### Assigned task
The records follow. Filter them to the lines that hold "docs".

(Content revision data)
|---|

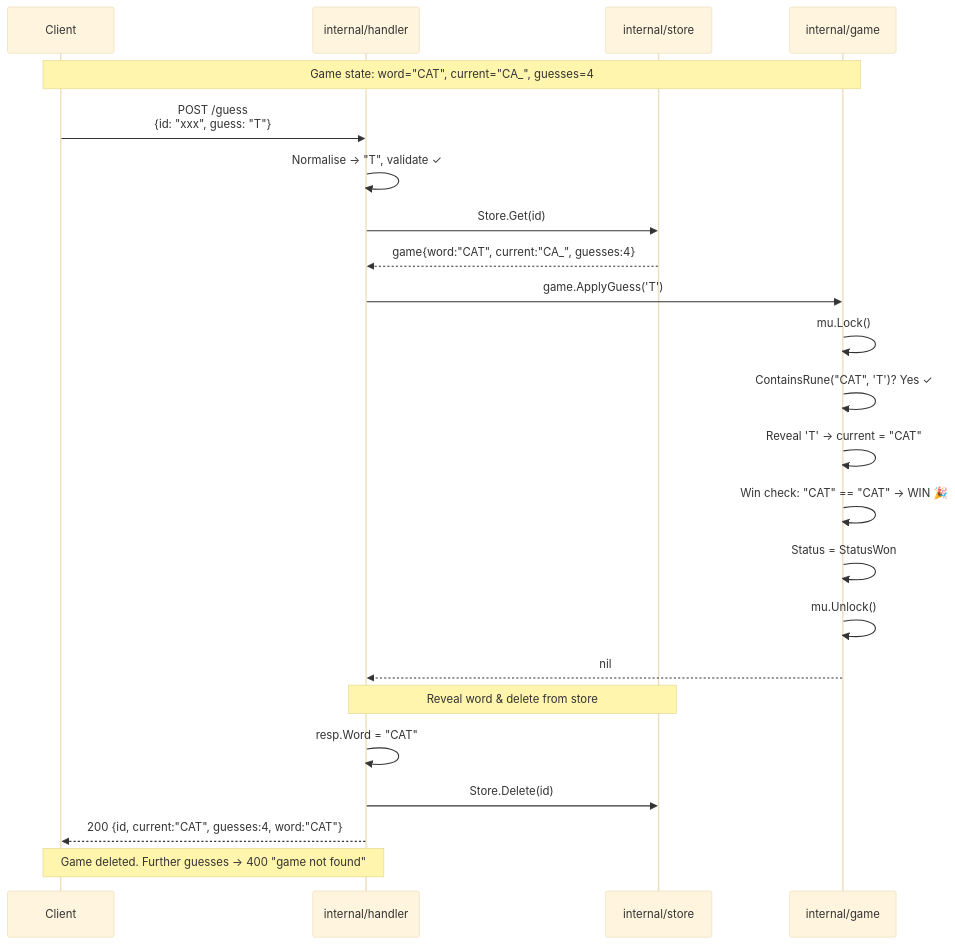
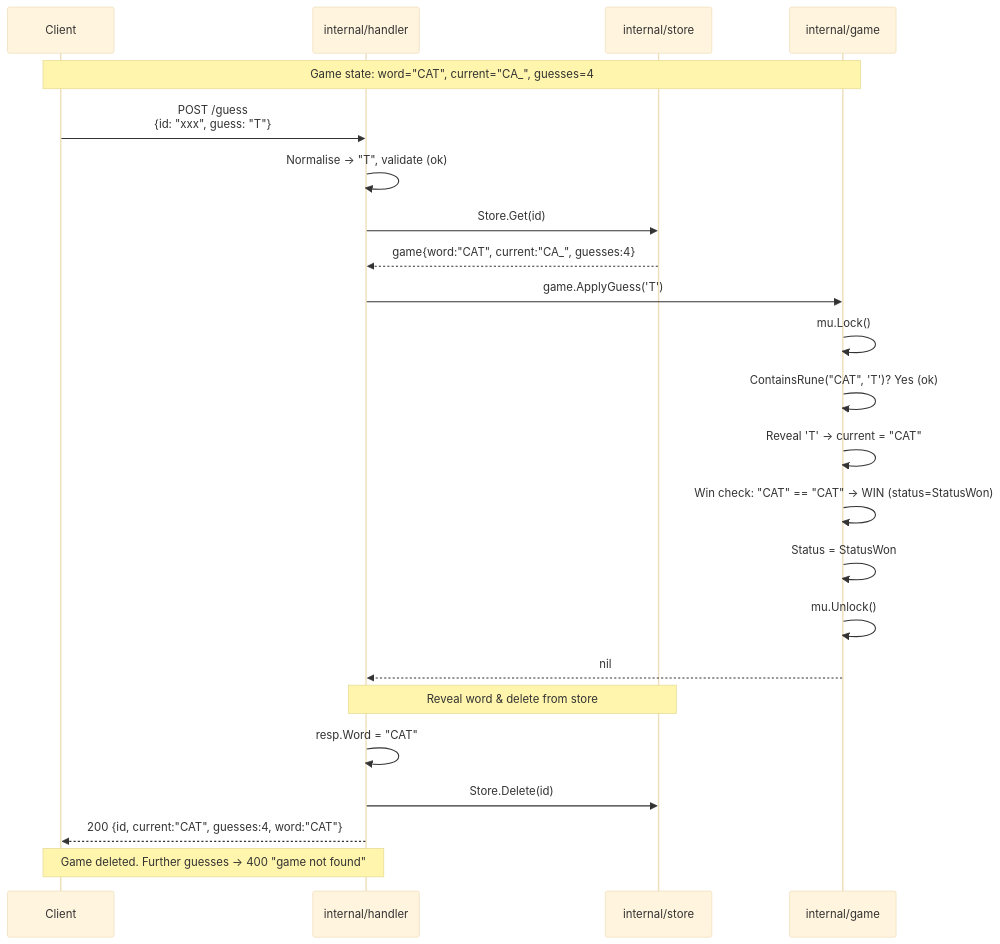
Before and after one commit to ajitm722/wordgame: the third of 11 diagrams in docs.md, drawn with Mermaid (base theme). The commit also changed other lines of this file and 14 other files, not shown here.

````diff
--- a/docs.md
+++ b/docs.md
@@ -428,31 +433,31 @@
 ```mermaid
 sequenceDiagram
     participant Client
     participant Handler as internal/handler
     participant Store as internal/store
     participant Game as internal/game
 
     Note over Client,Game: Game state: word="CAT", current="CA_", guesses=4
 
     Client->>Handler: POST /guess<br/>{id: "xxx", guess: "T"}
-    Handler->>Handler: Normalise → "T", validate ✓
+    Handler->>Handler: Normalise → "T", validate (ok)
     Handler->>Store: Store.Get(id)
     Store-->>Handler: game{word:"CAT", current:"CA_", guesses:4}
 
     Handler->>Game: game.ApplyGuess('T')
     Game->>Game: mu.Lock()
-    Game->>Game: ContainsRune("CAT", 'T')? Yes ✓
+    Game->>Game: ContainsRune("CAT", 'T')? Yes (ok)
     Game->>Game: Reveal 'T' → current = "CAT"
-    Game->>Game: Win check: "CAT" == "CAT" → WIN 🎉
+    Game->>Game: Win check: "CAT" == "CAT" → WIN (status=StatusWon)
     Game->>Game: Status = StatusWon
     Game->>Game: mu.Unlock()
     Game-->>Handler: nil
 
     Note over Handler,Store: Reveal word & delete from store
     Handler->>Handler: resp.Word = "CAT"
     Handler->>Store: Store.Delete(id)
 
     Handler-->>Client: 200 {id, current:"CAT", guesses:4, word:"CAT"}
 
     Note over Client,Handler: Game deleted. Further guesses → 400 "game not found"
 ```
````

|---|

### Output for this task
Before and after one commit to ajitm722/wordgame: the third of 11 diagrams in docs.md, drawn with Mermaid (base theme). The commit also changed other lines of this file and 14 other files, not shown here.
--- a/docs.md
+++ b/docs.md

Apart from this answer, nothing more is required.